-  Hunter, G. & Kebede, H. (2012). Formant frequencies of British English vowels produced by native speakers of Farsi. Société Française d’Acoustique. Retrieved from https://hal.archives-ouvertes.fr/hal-00810580/document
-  Lee, K. (1988). On large-vocabulary speaker-independent continuous speech recognition. Speech Communication, 7(4), 375-379. http://dx.doi.org/10.1016/0167-6393(88)90053-2
-  Lyons, J. Mel Frequency Cepstral Coefficient (MFCC) tutorial, Practical Cryptography. Retrieved October 15, 2016, from http://practicalcryptography.com/miscellaneous/machine-learning/guide-mel-frequency-cepstral-coefficients-mfccs/
-  Martin, I. & Jackson, C. (2016). Pronunciation Training Facilitates the Learning and Retention of L2 Grammatical Structures. Foreign Language Annals, 49(4), 658-676. http://dx.doi.org/10.1111/flan.12224
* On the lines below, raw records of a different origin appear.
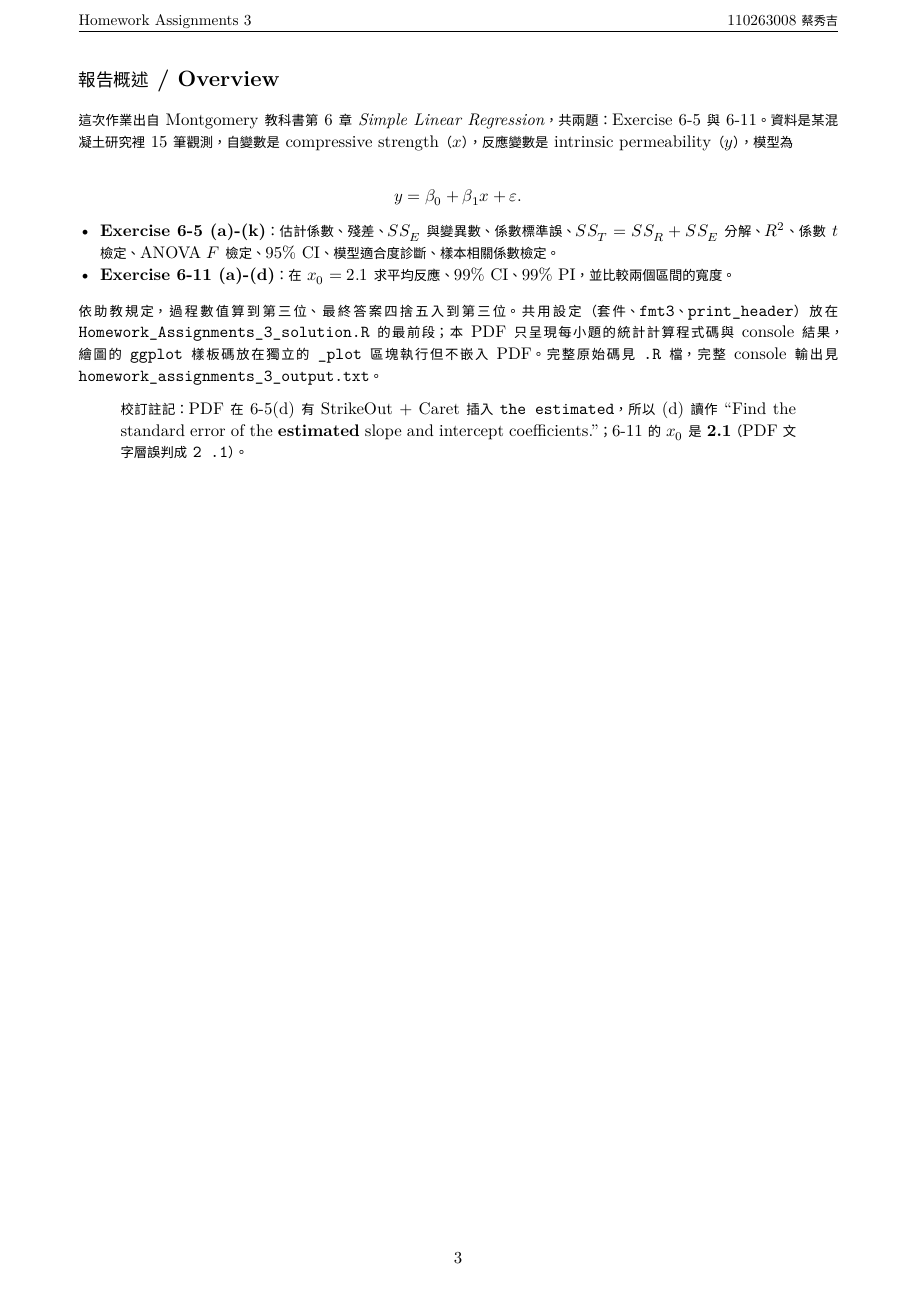
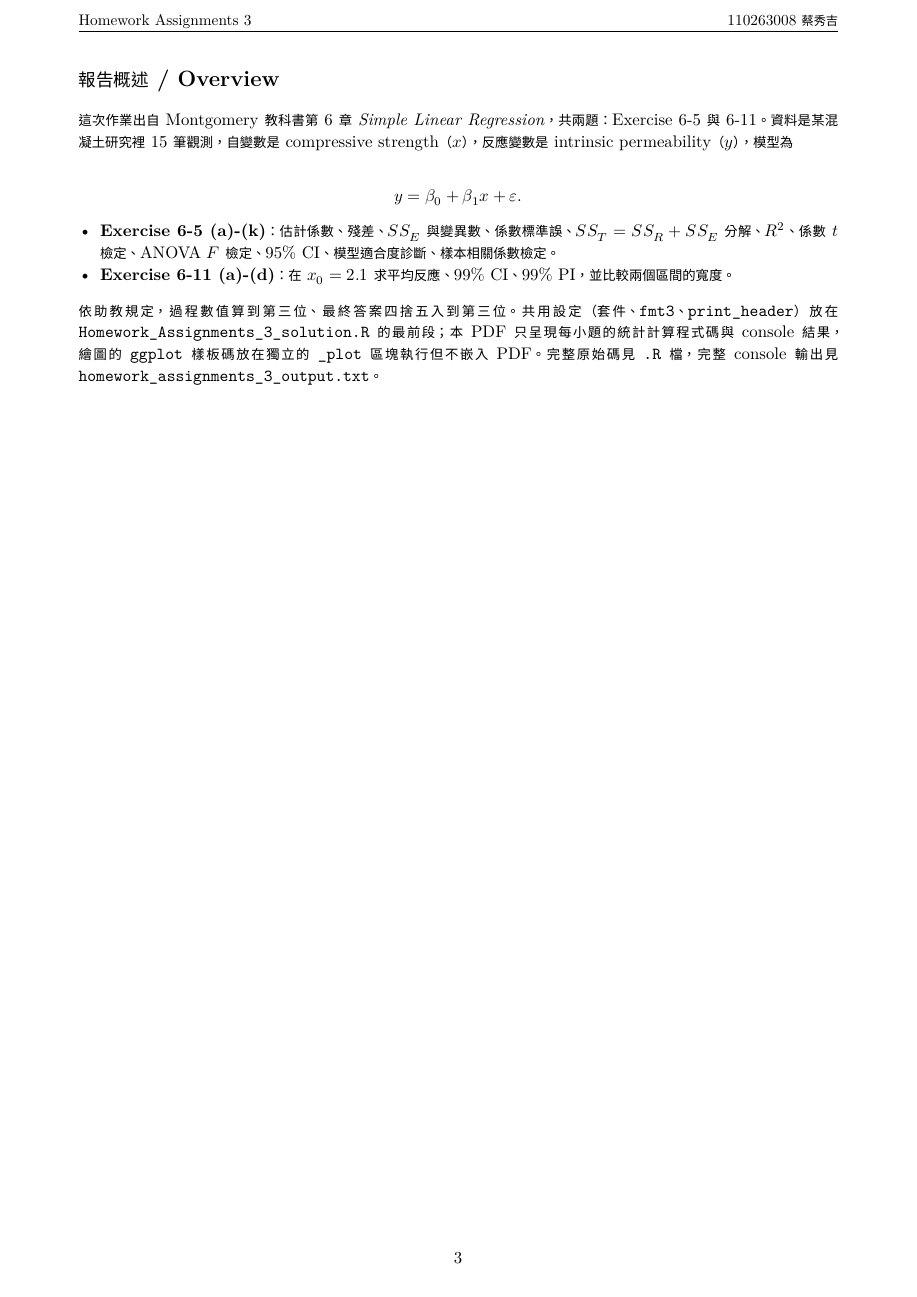
Before and after one commit to thc1006/nycu-statistics-EEEC00014, an R Markdown document (homework3/homework3.Rmd): page 3 of 15. The pictures show the output file homework3/homework3.pdf that the author committed with the source.

Commit message:
hw3：移除來源 PDF 校訂註記、放寬答案盒行距
- Overview 拿掉關於來源 PDF StrikeOut/Caret 與 2.1 OCR 的校訂備忘：
  那是給實作者看的，交件報告不需要；題目本身已自然寫成 estimated / 2.1
- 同步清掉 output.md (d) 與 .R 註解裡的同類 meta 說明
- answerbox（最終答案）行距加到 1.3、條目間距 5pt；questionbox 微放寬
  （加 setspace 套件），文字敘述更好讀

```diff
--- a/homework3/homework3.Rmd
+++ b/homework3/homework3.Rmd
@@ -22,6 +22,7 @@ fontsize: 11pt
 linestretch: 1.05
 header-includes:
   - \usepackage{float}
+  - \usepackage{setspace}
   - \usepackage{xeCJK}
   - \setCJKmainfont[BoldFont={Noto Sans CJK TC},ItalicFont={Noto Sans CJK TC}]{Noto Sans CJK TC}
   - \setCJKsansfont{Noto Sans CJK TC}
@@ -37,8 +38,8 @@ header-includes:
   - \definecolor{quotebg}{HTML}{FAF7EE}
   - \definecolor{quoteline}{HTML}{B08D3A}
   - \usepackage[most]{tcolorbox}
-  - \newtcolorbox{answerbox}{enhanced jigsaw,breakable,colback=ansbg,frame hidden,borderline west={2pt}{0pt}{ansaccent},arc=0pt,outer arc=0pt,attach boxed title to top left={xshift=2pt,yshift=-2.5mm},boxed title style={enhanced,colback=ansaccent,colframe=ansaccent,sharp corners,boxrule=0pt,arc=0pt,left=8pt,right=8pt,top=2pt,bottom=2pt},title={\textcolor{white}{\sffamily\bfseries\strut 最終答案 Final Answer}},fontupper=\small,left=10pt,right=10pt,top=10pt,bottom=4pt,before upper={\vspace{0.4em}}}
-  - \newtcolorbox{questionbox}{enhanced jigsaw,breakable,colback=quotebg,frame hidden,borderline west={2pt}{0pt}{quoteline},arc=0pt,outer arc=0pt,fontupper=\small,left=10pt,right=10pt,top=6pt,bottom=6pt}
+  - \newtcolorbox{answerbox}{enhanced jigsaw,breakable,colback=ansbg,frame hidden,borderline west={2pt}{0pt}{ansaccent},arc=0pt,outer arc=0pt,attach boxed title to top left={xshift=2pt,yshift=-2.5mm},boxed title style={enhanced,colback=ansaccent,colframe=ansaccent,sharp corners,boxrule=0pt,arc=0pt,left=8pt,right=8pt,top=2pt,bottom=2pt},title={\textcolor{white}{\sffamily\bfseries\strut 最終答案 Final Answer}},fontupper=\small,left=10pt,right=10pt,top=10pt,bottom=6pt,before upper={\vspace{0.4em}\setstretch{1.3}\setlist{itemsep=5pt,topsep=2pt,leftmargin=*}}}
+  - \newtcolorbox{questionbox}{enhanced jigsaw,breakable,colback=quotebg,frame hidden,borderline west={2pt}{0pt}{quoteline},arc=0pt,outer arc=0pt,fontupper=\small,left=10pt,right=10pt,top=6pt,bottom=6pt,before upper={\setstretch{1.15}\setlist{itemsep=2pt,topsep=2pt,leftmargin=*}}}
   - \usepackage{titling}
   - \pretitle{\vspace*{6cm}\begin{center}\Huge\bfseries}
   - \posttitle{\par\end{center}\vskip 1.2em}
@@ -105,10 +106,6 @@ $$
 PDF 只呈現每小題的統計計算程式碼與 console 結果，繪圖的 `ggplot` 樣板碼放在獨立
 的 `_plot` 區塊執行但不嵌入 PDF。完整原始碼見 `.R` 檔，完整 console 輸出見
 `homework_assignments_3_output.txt`。
-
-> 校訂註記：PDF 在 6-5(d) 有 StrikeOut + Caret 插入 `the estimated`，所以 (d)
-> 讀作 "Find the standard error of the **estimated** slope and intercept
-> coefficients."；6-11 的 $x_0$ 是 **2.1**（PDF 文字層誤判成 `2 .1`）。
 
 \newpage
 
```
Also changed, not shown: homework3/Homework_Assignments_3_solution.R (+1 -1 lines), homework3/homework_assignments_3_output.md (+0 -1 lines), homework3/homework3.pdf.
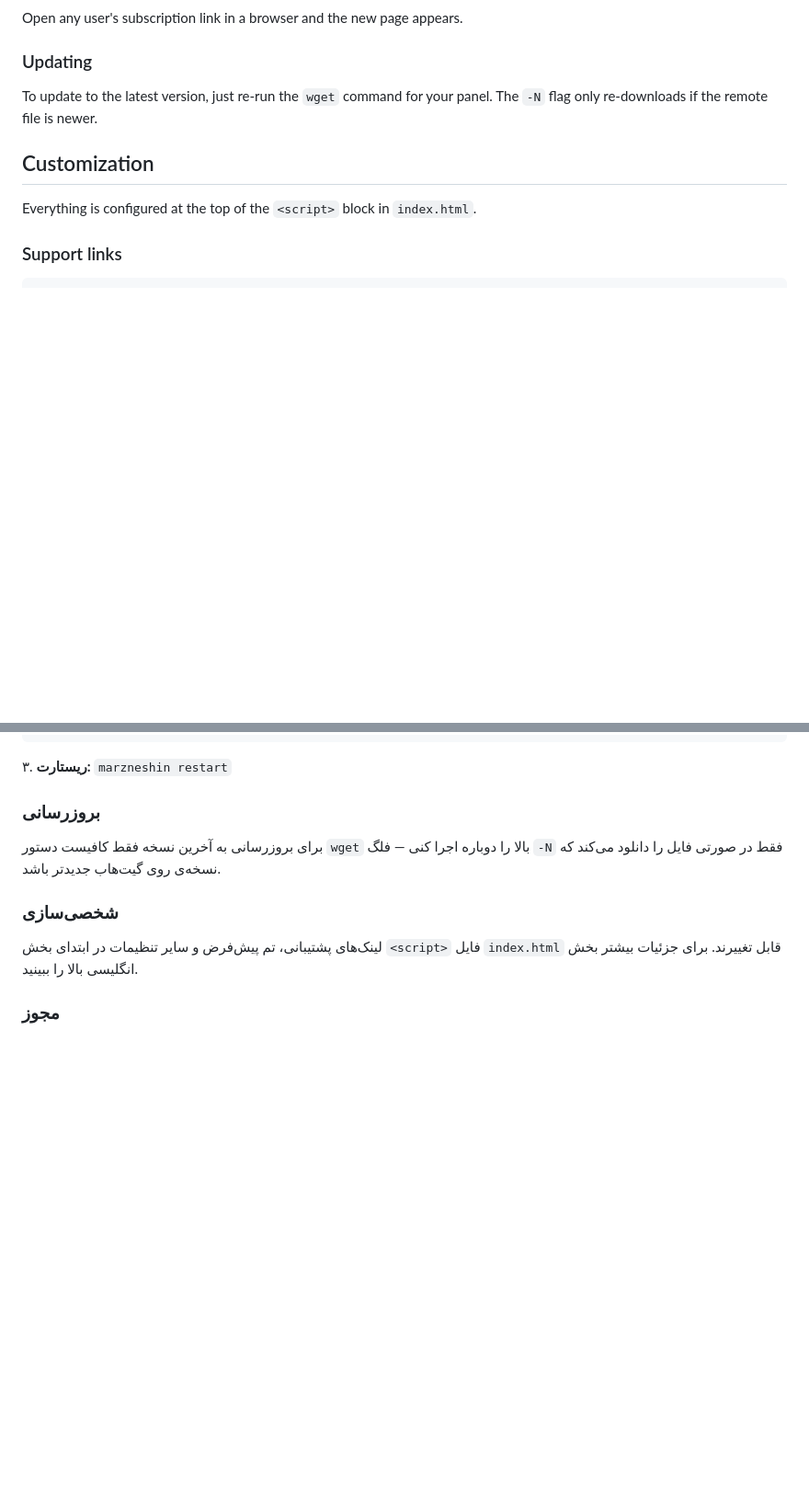
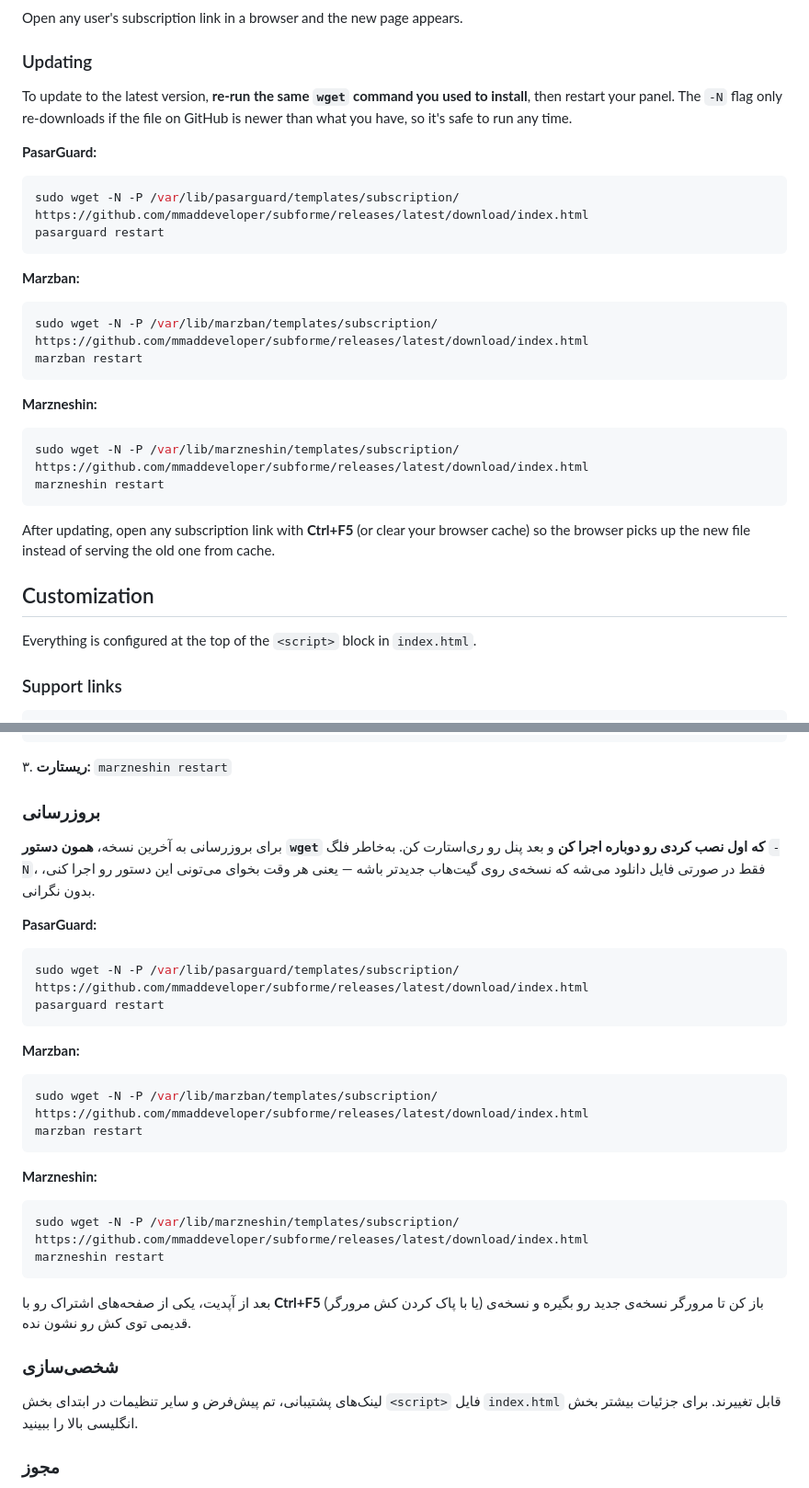
Before and after one commit to mmaddeveloper/subforme, a Markdown page: README.md, 2 parts joined by grey strips. Shown at 92% size. Drawn GitHub-style; blank space fills up the shorter version.

Commit message:
docs(README): expand update instructions with per-panel commands
Both Persian and English "Updating" sections now show ready-to-paste
wget+restart for PasarGuard / Marzban / Marzneshin, plus a Ctrl+F5
note so users actually see the new template after updating.

Co-Authored-By: Claude Opus 4.7 (1M context) <noreply@anthropic.com>

````diff
--- a/README.md
+++ b/README.md
@@ -88,7 +88,27 @@ Open any user's subscription link in a browser and the new page appears.
 
 ### Updating
 
-To update to the latest version, just re-run the `wget` command for your panel. The `-N` flag only re-downloads if the remote file is newer.
+To update to the latest version, **re-run the same `wget` command you used to install**, then restart your panel. The `-N` flag only re-downloads if the file on GitHub is newer than what you have, so it's safe to run any time.
+
+**PasarGuard:**
+```sh
+sudo wget -N -P /var/lib/pasarguard/templates/subscription/ https://github.com/mmaddeveloper/subforme/releases/latest/download/index.html
+pasarguard restart
+```
+
+**Marzban:**
+```sh
+sudo wget -N -P /var/lib/marzban/templates/subscription/ https://github.com/mmaddeveloper/subforme/releases/latest/download/index.html
+marzban restart
+```
+
+**Marzneshin:**
+```sh
+sudo wget -N -P /var/lib/marzneshin/templates/subscription/ https://github.com/mmaddeveloper/subforme/releases/latest/download/index.html
+marzneshin restart
+```
+
+After updating, open any subscription link with **Ctrl+F5** (or clear your browser cache) so the browser picks up the new file instead of serving the old one from cache.
 
 ## Customization
 
@@ -232,7 +252,27 @@ Built for the [PasarGuard](https://github.com/PasarGuard/panel) panel.
 
 ### بروزرسانی
 
-برای بروزرسانی به آخرین نسخه فقط کافیست دستور `wget` بالا را دوباره اجرا کنی — فلگ `-N` فقط در صورتی فایل را دانلود می‌کند که نسخه‌ی روی گیت‌هاب جدیدتر باشد.
+برای بروزرسانی به آخرین نسخه، **همون دستور `wget` که اول نصب کردی رو دوباره اجرا کن** و بعد پنل رو ری‌استارت کن. به‌خاطر فلگ `-N`، فقط در صورتی فایل دانلود می‌شه که نسخه‌ی روی گیت‌هاب جدیدتر باشه — یعنی هر وقت بخوای می‌تونی این دستور رو اجرا کنی، بدون نگرانی.
+
+**PasarGuard:**
+```sh
+sudo wget -N -P /var/lib/pasarguard/templates/subscription/ https://github.com/mmaddeveloper/subforme/releases/latest/download/index.html
+pasarguard restart
+```
+
+**Marzban:**
+```sh
+sudo wget -N -P /var/lib/marzban/templates/subscription/ https://github.com/mmaddeveloper/subforme/releases/latest/download/index.html
+marzban restart
+```
+
+**Marzneshin:**
+```sh
+sudo wget -N -P /var/lib/marzneshin/templates/subscription/ https://github.com/mmaddeveloper/subforme/releases/latest/download/index.html
+marzneshin restart
+```
+
+بعد از آپدیت، یکی از صفحه‌های اشتراک رو با **Ctrl+F5** (یا با پاک کردن کش مرورگر) باز کن تا مرورگر نسخه‌ی جدید رو بگیره و نسخه‌ی قدیمی توی کش رو نشون نده.
 
 ### شخصی‌سازی
 لینک‌های پشتیبانی، تم پیش‌فرض و سایر تنظیمات در ابتدای بخش `<script>` فایل `index.html` قابل تغییرند. برای جزئیات بیشتر بخش انگلیسی بالا را ببینید.
````
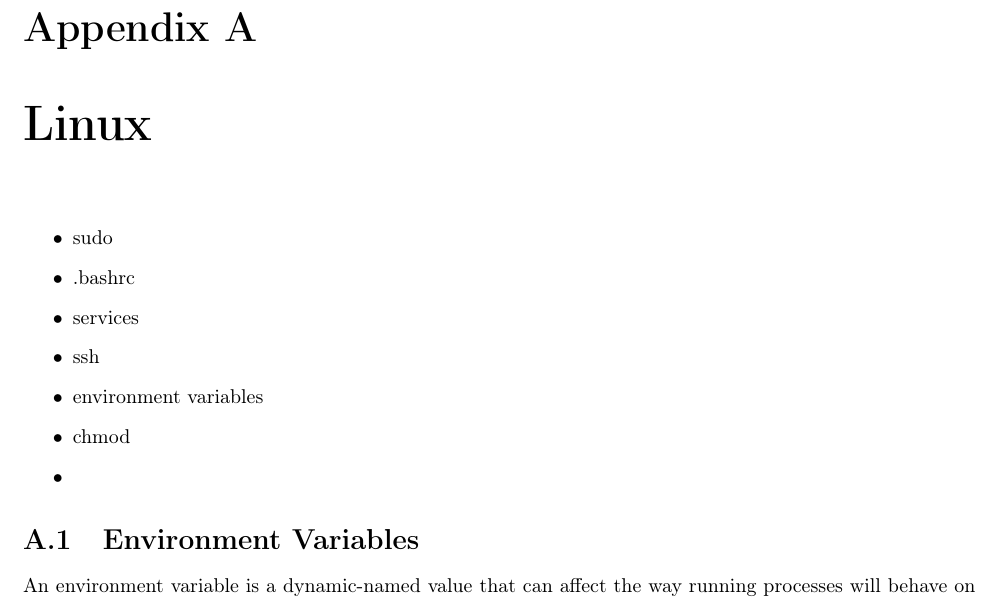
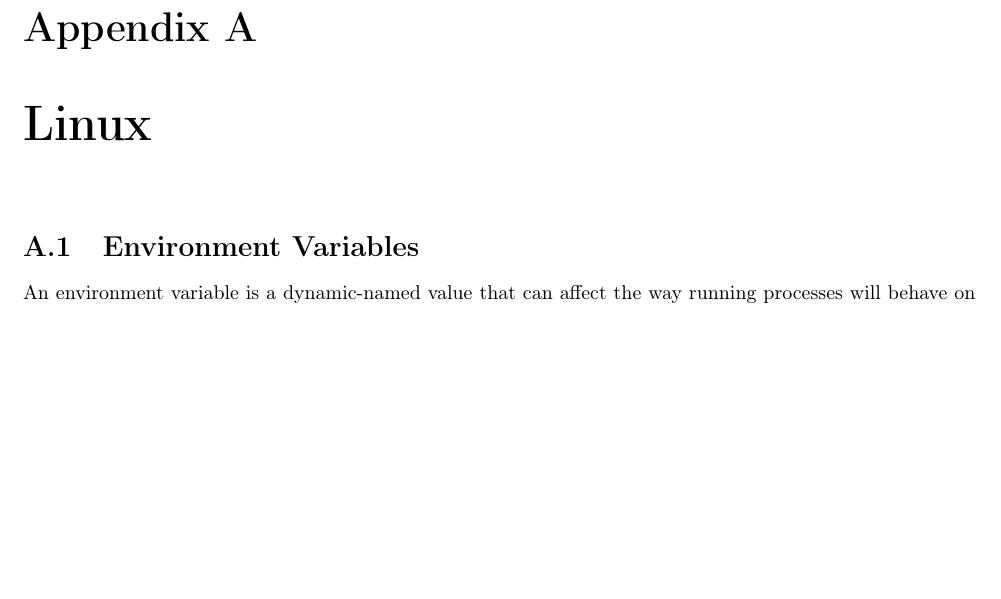
Before and after one commit to JonathanPlasse/internship_report_2a, a LaTeX document (main.tex, which reads a_linux.tex): part of page 37 of 44, cut so that both start at the same text, the shorter picture padded with empty space. Compiled offline with pdfLaTeX.

Commit message:
clean up linux

```diff
--- a/a_linux.tex
+++ b/a_linux.tex
@@ -1,13 +1,4 @@
 \chapter{Linux}
-\begin{itemize}
-    \item sudo
-    \item .bashrc
-    \item services
-    \item ssh
-    \item environment variables
-    \item chmod
-    \item
-\end{itemize}
 
 \section{Environment Variables}
 An environment variable is a dynamic-named value that can affect the way running processes will behave on a computer \cite{wikipedia_env_var}.
```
-  Mirzaei, K., Gowhary, H., Azizifar, A., & Esmaeili, Z. (2015). Comparing the Phonological Performance of Kurdish and Persian EFL Learners in Pronunciation of English Vowels. Procedia - Social And Behavioral Sciences, 199, 387-393. http://dx.doi.org/10.1016/j.sbspro.2015.07.523
-  Neri, A., Mich, O., Gerosa, M., & Giuliani, D. (2008). The effectiveness of computer assisted pronunciation training for foreign language learning by children. Computer Assisted Language Learning, 21(5), 393-408. http://dx.doi.org/10.1080/09588220802447651
-  Oppenheim, J. & Magnasco, M. (2013). Human Time-Frequency Acuity Beats the Fourier Uncertainty Principle. Physical Review Letters, 110(4). http://dx.doi.org/10.1103/physrevlett.110.044301
-  O’Grady, W. & Dobrovolosky, M. (1997). Contemporary Linguistics (3rd ed., pp. 40-87). Boston: Bedford/St. Martin’s.
-  Prica, B. & Ilić, S. (2010). Recognition of vowels in continuous speech by using formants. Facta Universitatis - Series: Electronics And Energetics, 23(3), 379-393. http://dx.doi.org/10.2298/fuee1003379p
Rasilo, H. & Räsänen, O. (2017). An online model for vowel imitation learning. Speech Communication, 86, 1-23.http://dx.doi.org/10.1016/j.specom.2016.10.010
-  Rosen, S. & Howell, P. (2011). Signals and systems for speech and hearing (2nd ed., p. 163). London: Academic Press.
-  Sethna, J. (2006). Statistical mechanics: Entropy, Order Parameters and Complexity (1st ed., p. 299). Oxford: Oxford University Press.
-  Tan, P., Steinbach, M., & Kumar, V. (2005). Introduction to Data Mining (1st ed., p. 150). Boston: Pearson.
Wei, S., Hu, G., Hu, Y., & Wang, R. (2009). A new method for mispronunciation detection using Support Vector Machine based on Pronunciation Space Models. Speech Communication, 51(10), 896-905.http://dx.doi.org/10.1016/j.specom.2009.03.004
-  Wellekens, C. (1998). Introduction to Speech Recognition Using Neural Networks. Bruges: ESANN. Retrieved from https://www.elen.ucl.ac.be/Proceedings/esann/esannpdf/es1998-456.pdf
-  Zegers, P. (1998). Speech Recognition Using Neural Networks (Master of Science with a major in Electrical Engineering). University of Arizona.